NDP Leader Carole James and three other NDP MLAs have submitted petitions in the legislature signed by constituents opposed to arts cutbacks.
James, who represents Victoria-Beacon Hill, told the House yesterday that her petition was signed by 2,290 people.
Stikine NDP MLA Doug Donaldson's petition had 843 signatures and Cariboo North NDP MLA Bob Simpson's petition had 224 signatures.
Vancouver-West End MLA Spencer Herbert told the Straight that his petition was signed by 1,200 people.
"What really impressed me in going through the names is that they were from all over the province—small communities, big communities," Herbert said. "It was a last-minute thing. Talking to the people who put out the petitions, the people were literally pulling them out of their hands [because] they wanted to sign them so badly. People are looking for any means possible to get the government to change its course."
According to Herbert, an ad hoc group loosely affiliated with Victoria's ProArt Alliance tried to take the petition provincewide.
He also credited small community arts councils across the B.C. for drawing attention to the government's funding cutbacks.
Herbert said that two B.C. Liberal MLAs, Ida Chong (Oak Bay-Gordon Head) and John Les (Chilliwack-Sumas) were also asked to present petitions to the legislature, but they wouldn't do this.
"We were trying to get that bipartisan support," Herbert said.
Les chairs the legislature's finance and government services committee.
Last year, the committee called on the government to restore arts funding in the upcoming budget, which is expected to be unveiled on March 2.
"I’m concerned what they’ll do is take the gaming money, put it in the B.C. Arts Council to keep the arts council budget whole, but overall that will still be more than a 50-percent cut in arts funding," Herbert said. "That's better than a 90-percent cut, but it's still brutal."
He added that the government might try to "fudge the numbers" and hope that people who are not familiar with the funding environment in B.C. will say, "Oh you got your money in the arts council, so why are you so upset?"
"People don't get that there is gaming money and there is arts council money," Herbert said.

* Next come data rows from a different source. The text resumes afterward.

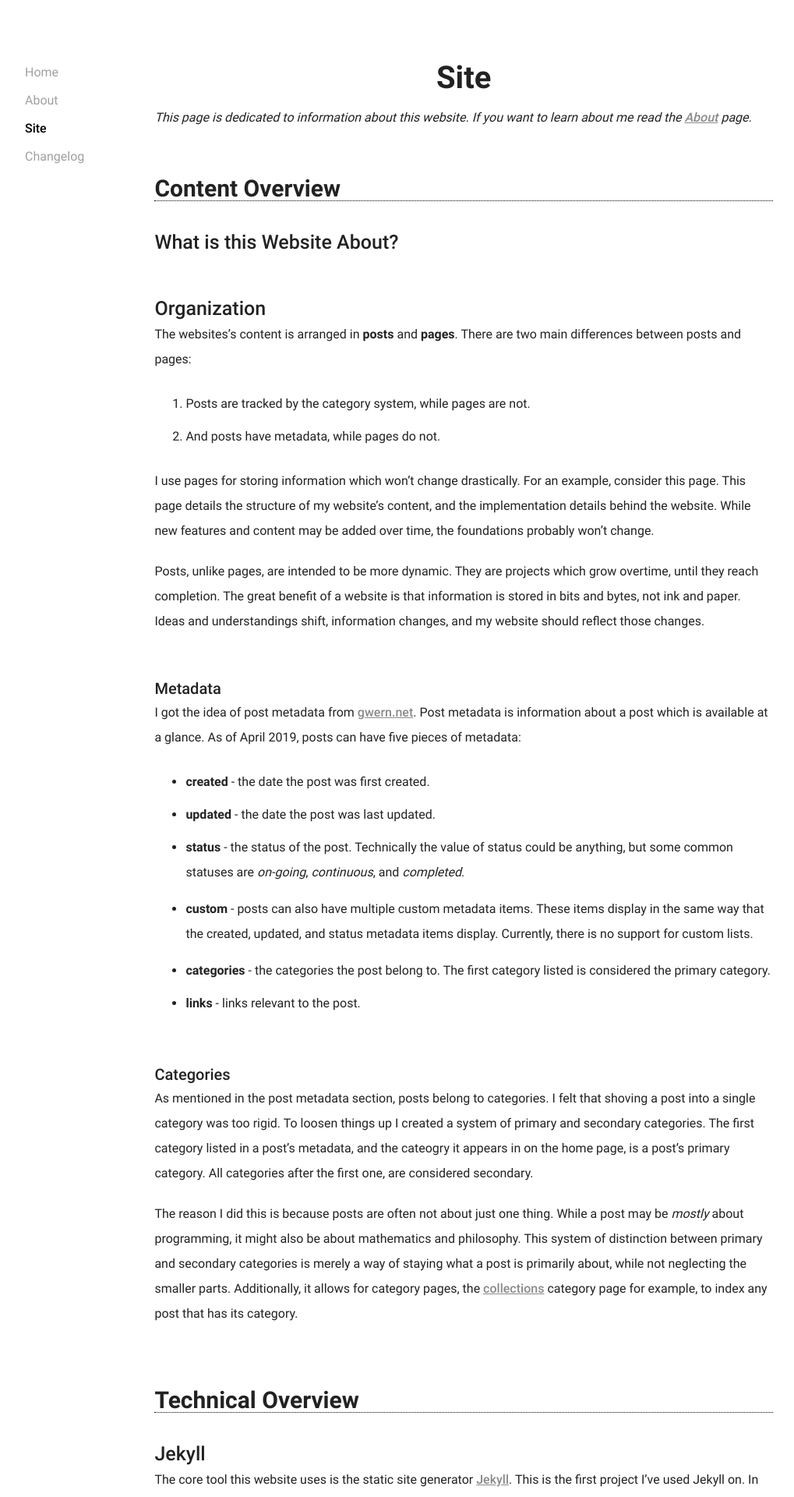
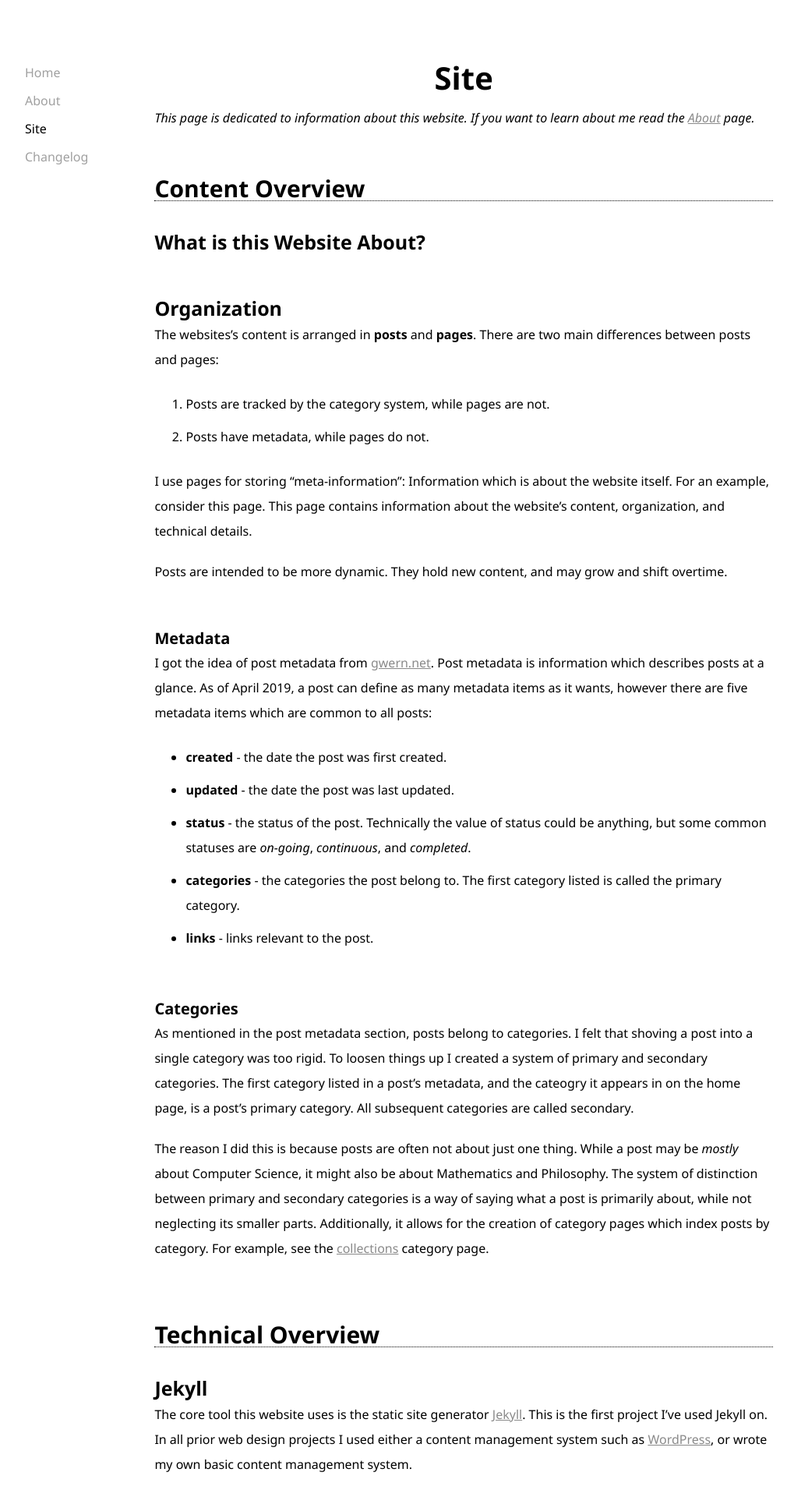
Before and after one commit to stephencz/old-stephencz-com, a Jekyll site: the page built from site.md, in a window 1280 px wide. Shown: the top 1920 px of the page at 78% size, without its empty margins (128-1147 px from the left). Built offline with Jekyll 4.4.1, drawn with Linux system fonts in a browser that asks for light colours; nearby versions of some CDN libraries.

Commit message:
Began work on a table of contents for post, changed body text to pure black, dropped the custom font in favor of a web safe font stack, and remove mathjax for now.

```diff
--- a/_layouts/default.html
+++ b/_layouts/default.html
@@ -35,9 +35,5 @@
         </div>
     </div>
 
-
-    <script type="text/javascript" async
-        src="https://cdnjs.cloudflare.com/ajax/libs/mathjax/2.7.5/config/TeX-MML-AM_CHTML-full.js">
-    </script>
 </body>
 </html>
--- a/assets/css/base.scss
+++ b/assets/css/base.scss
@@ -1,51 +1,14 @@
 ---
 ---
-
-@font-face
-{
-    font-family: 'Roboto';
-    font-style: normal;
-    font-weight: 300;
-    src: local('Roboto Light'), local('Roboto-Light'), url(https://fonts.gstatic.com/s/roboto/v18/KFOlCnqEu92Fr1MmSU5fBBc4.woff2) format('woff2');
-    unicode-range: U+0000-00FF, U+0131, U+0152-0153, U+02BB-02BC, U+02C6, U+02DA, U+02DC, U+2000-206F, U+2074, U+20AC, U+2122, U+2191, U+2193, U+2212, U+2215, U+FEFF, U+FFFD;
-}
-
-@font-face
-{
-    font-family: 'Roboto';
-    font-style: normal;
-    font-weight: 400;
-    src: local('Roboto'), local('Roboto-Regular'), url(https://fonts.gstatic.com/s/roboto/v18/KFOmCnqEu92Fr1Mu4mxK.woff2) format('woff2');
-    unicode-range: U+0000-00FF, U+0131, U+0152-0153, U+02BB-02BC, U+02C6, U+02DA, U+02DC, U+2000-206F, U+2074, U+20AC, U+2122, U+2191, U+2193, U+2212, U+2215, U+FEFF, U+FFFD;
-}
-
-@font-face
-{
-  font-family: 'Roboto';
-  font-style: normal;
-  font-weight: 500;
-  src: local('Roboto Medium'), local('Roboto-Medium'), url(https://fonts.gstatic.com/s/roboto/v18/KFOlCnqEu92Fr1MmEU9fBBc4.woff2) format('woff2');
-  unicode-range: U+0000-00FF, U+0131, U+0152-0153, U+02BB-02BC, U+02C6, U+02DA, U+02DC, U+2000-206F, U+2074, U+20AC, U+2122, U+2191, U+2193, U+2212, U+2215, U+FEFF, U+FFFD;
-}
-
-@font-face
-{
-    font-family: 'Roboto';
-    font-style: normal;
-    font-weight: 700;
-    src: local('Roboto Bold'), local('Roboto-Bold'), url(https://fonts.gstatic.com/s/roboto/v18/KFOlCnqEu92Fr1MmWUlfBBc4.woff2) format('woff2');
-    unicode-range: U+0000-00FF, U+0131, U+0152-0153, U+02BB-02BC, U+02C6, U+02DA, U+02DC, U+2000-206F, U+2074, U+20AC, U+2122, U+2191, U+2193, U+2212, U+2215, U+FEFF, U+FFFD;
-}
-
 $collapse-size:  850px;
 
 $bg-color: #fff;
 
-$font-stack: 'Roboto', sans-serif;
+$font-stack: "Segoe UI", Segoe, Tahoma, Geneva, sans-serif;
 $font-size: 1.6em;
 $line-height: 2em;
 
-$font-color: #222222;
+$font-color: #000000;
 $meta-color: #a0a0a0;
 $link-color: #8a8a8a;
 $hover-color: #cacaca;
@@ -80,7 +43,7 @@
 }
 
 h1, h2 { font-weight: 700; }
-h3, h4, h5, h6 {font-weight: 500; }
+h3, h4, h5, h6 {font-weight: 700; }
 
 h1{ font-size: $h1-size; }
 h2{ font-size: $h2-size; }
@@ -112,8 +75,6 @@
     color: $hover-color;
 }
 
-
-
 @import "sidebar";
 @import "post";
 
--- a/site.md
+++ b/site.md
@@ -22,30 +22,26 @@
 There are two main differences between posts and pages:
 
 1. Posts are tracked by the category system, while pages are not.
-2. And posts have metadata, while pages do not.
+2. Posts have metadata, while pages do not.
 
-I use pages for storing information which won't change drastically.
+I use pages for storing "meta-information": Information which is about the website itself.
 For an example, consider this page.
-This page details the structure of my website's content, and the implementation details behind the website.
-While new features and content may be added over time, the foundations probably won't change.
+This page contains information about the website's content, organization, and technical details.
 
-Posts, unlike pages, are intended to be more dynamic.
-They are projects which grow overtime, until they reach completion.
-The great benefit of a website is that information is stored in bits and bytes, not ink and paper.
-Ideas and understandings shift, information changes, and my website should reflect those changes.
+Posts are intended to be more dynamic.
+They hold new content, and may grow and shift overtime.
 
 #### Metadata
 {:.margin-top-l}
 
 I got the idea of post metadata from [gwern.net](https://www.gwern.net).
-Post metadata is information about a post which is available at a glance.
-As of April 2019, posts can have five pieces of metadata:
+Post metadata is information which describes posts at a glance.
+As of April 2019, a post can define as many metadata items as it wants, however there are five metadata items which are common to all posts:
 
 * **created** - the date the post was first created.
 * **updated** - the date the post was last updated.
 * **status** - the status of the post. Technically the value of status could be anything, but some common statuses are *on-going*, *continuous*, and *completed*.
-* * **custom** - posts can also have multiple custom metadata items. These items display in the same way that the created, updated, and status metadata items display. Currently, there is no support for custom lists.
-* **categories** - the categories the post belong to. The first category listed is considered the primary category.
+* **categories** - the categories the post belong to. The first category listed is called the primary category.
 * **links** - links relevant to the post.
 
 #### Categories
@@ -55,12 +51,12 @@
 I felt that shoving a post into a single category was too rigid.
 To loosen things up I created a system of primary and secondary categories.
 The first category listed in a post's metadata, and the cateogry it appears in on the home page, is a post's primary category.
-All categories after the first one, are considered secondary.
+All subsequent categories are called secondary.
 
 The reason I did this is because posts are often not about just one thing.
-While a post may be *mostly* about programming, it might also be about mathematics and philosophy.
-This system of distinction between primary and secondary categories is merely a way of staying what a post is primarily about, while not neglecting the smaller parts.
-Additionally, it allows for category pages, the [collections](/categories/collections/) category page for example, to index any post that has its category.
+While a post may be *mostly* about Computer Science, it might also be about Mathematics and Philosophy.
+The system of distinction between primary and secondary categories is a way of saying what a post is primarily about, while not neglecting its smaller parts.
+Additionally, it allows for the creation of category pages which index posts by category. For example, see the [collections](/categories/collections/) category page.
 
 
 ## Technical Overview
```
Also changed, not shown: index.html (+4 -3 lines), _includes/toc.html (added), changelog.md.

Combining the gaming money and the arts council money, Herbert estimates that the B.C. government allocated $47.7 million to arts in the 2008-09 fiscal year. In 2009-2010, the gaming money was shuffled over to the arts council, which saw its legislative appropriation cut sharply.

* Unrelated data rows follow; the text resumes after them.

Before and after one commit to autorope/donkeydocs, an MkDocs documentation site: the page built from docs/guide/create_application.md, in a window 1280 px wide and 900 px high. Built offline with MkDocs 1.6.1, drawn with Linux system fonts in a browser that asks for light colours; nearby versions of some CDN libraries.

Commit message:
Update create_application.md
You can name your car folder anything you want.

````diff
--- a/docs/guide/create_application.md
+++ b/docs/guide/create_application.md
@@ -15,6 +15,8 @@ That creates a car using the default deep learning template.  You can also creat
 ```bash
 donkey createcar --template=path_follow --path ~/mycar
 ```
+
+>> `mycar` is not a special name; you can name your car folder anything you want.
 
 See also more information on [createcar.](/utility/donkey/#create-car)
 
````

In the most recent Ministry of Tourism, Culture and the Arts service plan for 2010-11, the government announced its intention to allocate $2.25 million for arts and culture, which is a sharp drop from the $27 million allocated in the 2008-09 budget.
According to the B.C. government's Web site, $10.93 million in grants are being funded this year through the B.C. Arts Council, and another $1.5 million through the Arts Legacy Fund and B.C. 150 Cultural Fund.
In addition, $7 million that wasn't spent from the 2008-09 legislative allocation was turned over to the B.C. Arts Council this year.
The Ministry of Housing and Social Development is allocating an additional $8.47 million in gaming grants to 324 B.C. arts and culture groups, according to the government Web site.
The B.C. government also says it has spent $4.1 million to fund community organizations with three-year gaming grant commitments, and gave $1.1 million to the B.C. Film Society.
This adds up to about $33 million, which is a 30-percent reduction from Herbert's estimate of $47.7 million for the previous year. However, the government claims that it spent $37.75 million on arts and artists in the previous year.
The NDP has prepared a chart that shows the B.C. Liberal government cut arts funding to $42 million in last February's budget, and then to $35.1 million in the postelection September budget. Next year, according to the NDP, the B.C. government plans to spend $6.95 million.
"Cutting arts investment in such a brutal way is bad for the economy," Herbert said. "The government's own studies show that. It will cost us jobs. It will cost us companies. It will cost us our ability to tell our stories and get to know each other. But it's also bad socially for so many reasons. These kinds of cuts are indefensible."